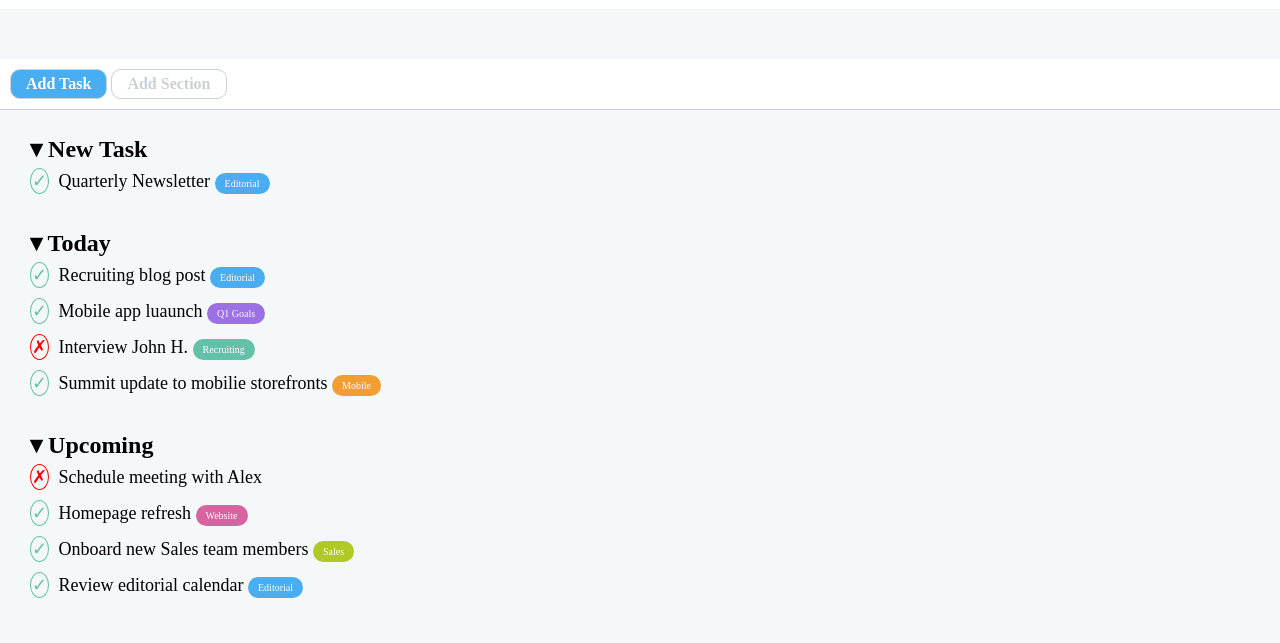
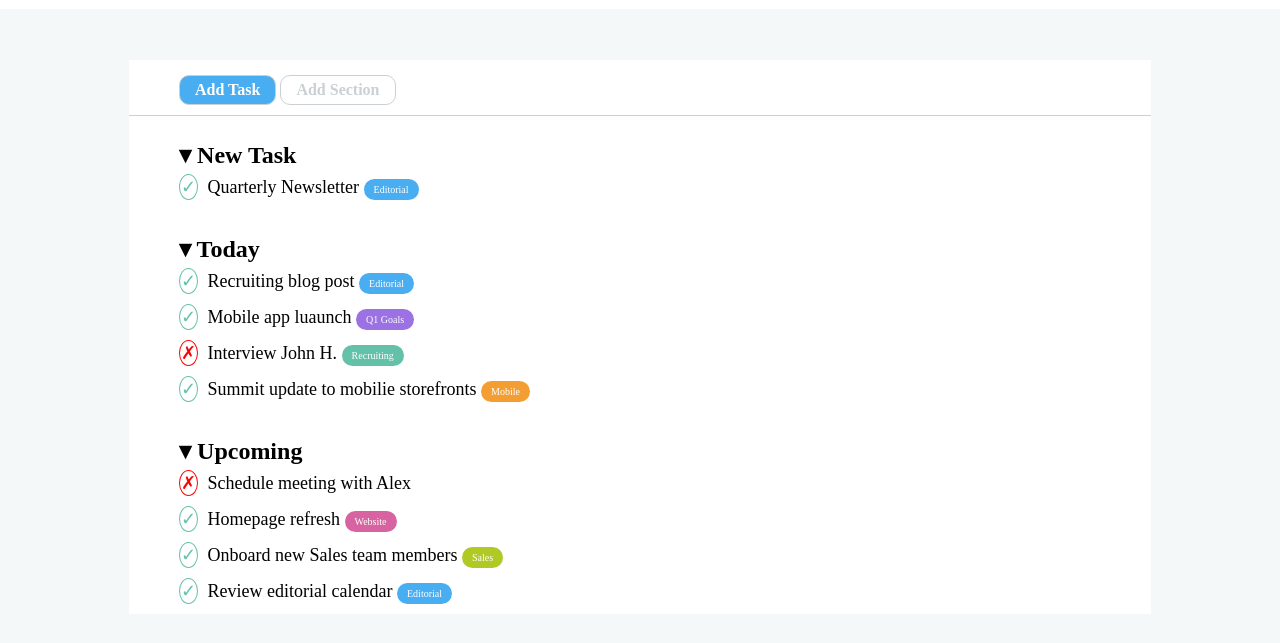
Before and after one commit to ericaostini/html-css-toboolist, a plain HTML site: page index.html in a window 1280 px wide. Shown: the part 71-714 px from the top of the page. Drawn offline with Linux system fonts and the light colour scheme.

Commit message:
center page

```diff
--- a/css/style.css
+++ b/css/style.css
@@ -4,12 +4,13 @@
     box-sizing: border-box;
 }
 
-/* main{
-    width: 60%;
+main{
+    width: 80%;
     margin: 0 auto;
     background-color: white;
     border: 1px solid rgb(245, 248, 249);
-} */
+}
+
 body{
     background-color: rgb(245, 248, 249);
 }
@@ -27,6 +28,7 @@ h1{
     background-color: white;
     border-bottom: 1px solid  rgb(203, 208, 212);
     padding: 10px;
+    margin-top: 5px;
 }
 .border-add{
     border: 1px solid  rgb(203, 208, 212);
@@ -37,6 +39,7 @@ h1{
 #task{
     background-color: rgb(72, 173, 241);
     color: white;
+    margin-left: 40px;
 }
 #section{
     color:  rgb(203, 208, 212);
@@ -44,7 +47,7 @@ h1{
 
 /* list */
 ul{
-    margin-left: 30px;
+    margin-left: 50px;
     list-style: none;
 }
 
```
+++++
→ What the task requires
Could every record be given again exactly, with its pictures left out?

→ Response to this task
Before and after one commit to ericaostini/html-css-toboolist, a plain HTML site: page index.html in a window 1280 px wide. Shown: the part 71-714 px from the top of the page. Drawn offline with Linux system fonts and the light colour scheme.

Commit message:
center page

```diff
--- a/css/style.css
+++ b/css/style.css
@@ -4,12 +4,13 @@
     box-sizing: border-box;
 }
 
-/* main{
-    width: 60%;
+main{
+    width: 80%;
     margin: 0 auto;
     background-color: white;
     border: 1px solid rgb(245, 248, 249);
-} */
+}
+
 body{
     background-color: rgb(245, 248, 249);
 }
@@ -27,6 +28,7 @@ h1{
     background-color: white;
     border-bottom: 1px solid  rgb(203, 208, 212);
     padding: 10px;
+    margin-top: 5px;
 }
 .border-add{
     border: 1px solid  rgb(203, 208, 212);
@@ -37,6 +39,7 @@ h1{
 #task{
     background-color: rgb(72, 173, 241);
     color: white;
+    margin-left: 40px;
 }
 #section{
     color:  rgb(203, 208, 212);
@@ -44,7 +47,7 @@ h1{
 
 /* list */
 ul{
-    margin-left: 30px;
+    margin-left: 50px;
     list-style: none;
 }
 
```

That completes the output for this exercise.